§ Problem requirements
Which lines in the records below contain the word "router"? Return each of them.

** Opening Raw data block **

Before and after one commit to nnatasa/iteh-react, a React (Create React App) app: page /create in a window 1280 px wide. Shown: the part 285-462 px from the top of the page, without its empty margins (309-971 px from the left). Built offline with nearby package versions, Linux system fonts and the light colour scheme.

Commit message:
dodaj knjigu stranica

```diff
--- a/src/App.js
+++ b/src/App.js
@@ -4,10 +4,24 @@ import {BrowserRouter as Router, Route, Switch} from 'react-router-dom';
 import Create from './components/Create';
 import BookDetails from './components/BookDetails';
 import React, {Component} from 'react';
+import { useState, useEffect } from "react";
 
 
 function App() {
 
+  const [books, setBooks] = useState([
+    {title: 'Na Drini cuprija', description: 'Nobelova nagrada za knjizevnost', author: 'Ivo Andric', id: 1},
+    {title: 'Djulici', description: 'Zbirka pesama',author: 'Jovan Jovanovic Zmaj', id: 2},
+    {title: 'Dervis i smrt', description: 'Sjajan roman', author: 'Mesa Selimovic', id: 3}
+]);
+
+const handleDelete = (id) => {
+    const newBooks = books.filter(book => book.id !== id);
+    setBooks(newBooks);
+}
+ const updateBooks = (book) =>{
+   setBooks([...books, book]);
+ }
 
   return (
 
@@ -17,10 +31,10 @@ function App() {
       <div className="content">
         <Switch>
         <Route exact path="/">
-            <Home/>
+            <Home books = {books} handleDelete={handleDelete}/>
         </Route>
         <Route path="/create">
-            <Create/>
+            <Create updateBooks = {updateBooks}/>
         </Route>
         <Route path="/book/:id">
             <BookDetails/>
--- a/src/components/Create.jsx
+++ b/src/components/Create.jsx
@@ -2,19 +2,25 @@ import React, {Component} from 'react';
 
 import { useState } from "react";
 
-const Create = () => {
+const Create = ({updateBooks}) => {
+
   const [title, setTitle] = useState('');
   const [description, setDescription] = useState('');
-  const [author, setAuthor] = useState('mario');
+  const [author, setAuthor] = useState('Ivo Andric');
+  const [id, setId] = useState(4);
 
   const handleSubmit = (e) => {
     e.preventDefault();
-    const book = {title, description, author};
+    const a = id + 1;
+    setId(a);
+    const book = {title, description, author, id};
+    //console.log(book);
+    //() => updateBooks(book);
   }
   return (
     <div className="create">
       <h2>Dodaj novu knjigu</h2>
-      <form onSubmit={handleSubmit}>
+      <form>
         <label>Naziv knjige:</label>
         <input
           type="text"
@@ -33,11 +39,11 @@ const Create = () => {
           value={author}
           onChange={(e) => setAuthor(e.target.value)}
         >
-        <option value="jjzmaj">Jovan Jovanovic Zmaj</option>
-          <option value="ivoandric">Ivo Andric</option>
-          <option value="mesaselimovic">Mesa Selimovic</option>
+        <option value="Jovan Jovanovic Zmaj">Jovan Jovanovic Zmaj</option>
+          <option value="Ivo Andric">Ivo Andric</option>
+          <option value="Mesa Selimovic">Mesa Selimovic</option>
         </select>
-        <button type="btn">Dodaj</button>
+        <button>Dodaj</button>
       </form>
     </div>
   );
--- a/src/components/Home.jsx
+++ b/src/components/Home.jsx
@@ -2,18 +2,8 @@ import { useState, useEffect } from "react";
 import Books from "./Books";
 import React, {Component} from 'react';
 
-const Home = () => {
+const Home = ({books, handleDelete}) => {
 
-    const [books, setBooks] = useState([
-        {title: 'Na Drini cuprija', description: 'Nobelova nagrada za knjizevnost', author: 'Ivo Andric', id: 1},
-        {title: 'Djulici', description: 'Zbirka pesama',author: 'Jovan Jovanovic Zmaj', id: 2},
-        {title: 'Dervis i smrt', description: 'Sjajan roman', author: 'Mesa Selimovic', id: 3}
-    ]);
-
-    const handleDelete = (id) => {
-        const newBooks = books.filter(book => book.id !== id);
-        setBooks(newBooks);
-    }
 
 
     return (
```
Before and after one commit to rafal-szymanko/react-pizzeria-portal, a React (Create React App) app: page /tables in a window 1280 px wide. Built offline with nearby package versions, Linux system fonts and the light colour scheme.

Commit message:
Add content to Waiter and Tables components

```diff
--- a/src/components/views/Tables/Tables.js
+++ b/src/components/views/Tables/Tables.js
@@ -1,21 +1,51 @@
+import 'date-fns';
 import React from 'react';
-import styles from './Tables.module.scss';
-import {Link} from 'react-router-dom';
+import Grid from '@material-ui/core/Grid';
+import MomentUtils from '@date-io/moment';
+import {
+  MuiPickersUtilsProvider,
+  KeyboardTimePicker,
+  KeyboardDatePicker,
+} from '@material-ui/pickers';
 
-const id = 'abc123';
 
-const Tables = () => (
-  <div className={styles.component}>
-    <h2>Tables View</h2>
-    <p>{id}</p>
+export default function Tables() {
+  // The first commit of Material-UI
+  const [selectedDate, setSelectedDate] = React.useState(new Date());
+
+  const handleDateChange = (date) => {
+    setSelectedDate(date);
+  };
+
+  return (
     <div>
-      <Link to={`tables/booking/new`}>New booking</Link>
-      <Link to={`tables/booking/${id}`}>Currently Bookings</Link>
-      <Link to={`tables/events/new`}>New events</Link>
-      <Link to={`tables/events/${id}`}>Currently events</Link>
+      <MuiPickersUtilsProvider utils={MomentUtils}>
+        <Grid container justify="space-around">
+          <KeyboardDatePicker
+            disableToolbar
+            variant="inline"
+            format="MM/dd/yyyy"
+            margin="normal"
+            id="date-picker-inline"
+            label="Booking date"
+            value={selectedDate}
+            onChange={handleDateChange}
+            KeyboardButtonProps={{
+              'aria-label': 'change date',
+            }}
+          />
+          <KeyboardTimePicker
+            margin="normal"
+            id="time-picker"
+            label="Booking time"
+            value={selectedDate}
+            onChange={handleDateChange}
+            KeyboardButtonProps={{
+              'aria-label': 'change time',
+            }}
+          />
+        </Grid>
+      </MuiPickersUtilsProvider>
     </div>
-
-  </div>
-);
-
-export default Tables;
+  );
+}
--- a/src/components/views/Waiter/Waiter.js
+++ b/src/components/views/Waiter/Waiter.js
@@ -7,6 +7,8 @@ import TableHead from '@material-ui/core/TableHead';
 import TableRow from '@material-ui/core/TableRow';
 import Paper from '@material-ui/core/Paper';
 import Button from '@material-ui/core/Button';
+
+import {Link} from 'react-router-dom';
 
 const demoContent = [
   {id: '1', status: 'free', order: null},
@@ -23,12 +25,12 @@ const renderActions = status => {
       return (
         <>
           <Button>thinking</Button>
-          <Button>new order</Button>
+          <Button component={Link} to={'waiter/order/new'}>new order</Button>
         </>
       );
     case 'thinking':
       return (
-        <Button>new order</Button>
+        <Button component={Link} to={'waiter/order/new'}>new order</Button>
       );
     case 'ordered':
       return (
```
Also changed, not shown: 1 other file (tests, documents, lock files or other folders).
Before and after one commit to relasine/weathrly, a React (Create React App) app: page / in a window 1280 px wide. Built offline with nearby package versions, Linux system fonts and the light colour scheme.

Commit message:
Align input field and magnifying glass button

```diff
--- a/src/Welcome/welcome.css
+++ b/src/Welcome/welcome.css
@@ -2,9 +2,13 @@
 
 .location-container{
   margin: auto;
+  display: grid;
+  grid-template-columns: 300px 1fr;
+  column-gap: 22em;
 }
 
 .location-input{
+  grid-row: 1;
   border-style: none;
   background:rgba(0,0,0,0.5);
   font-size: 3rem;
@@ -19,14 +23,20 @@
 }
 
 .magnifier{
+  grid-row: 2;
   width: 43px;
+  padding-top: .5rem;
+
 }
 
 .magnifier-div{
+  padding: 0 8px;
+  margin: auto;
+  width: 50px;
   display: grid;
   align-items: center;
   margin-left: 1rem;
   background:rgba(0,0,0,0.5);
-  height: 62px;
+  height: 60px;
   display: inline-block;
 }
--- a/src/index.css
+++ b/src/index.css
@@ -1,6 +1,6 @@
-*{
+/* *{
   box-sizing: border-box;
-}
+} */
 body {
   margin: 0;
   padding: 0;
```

** Closing Raw data block **

§ Response area
@@ -4,10 +4,24 @@ import {BrowserRouter as Router, Route, Switch} from 'react-router-dom';
-import {Link} from 'react-router-dom';
+import {Link} from 'react-router-dom';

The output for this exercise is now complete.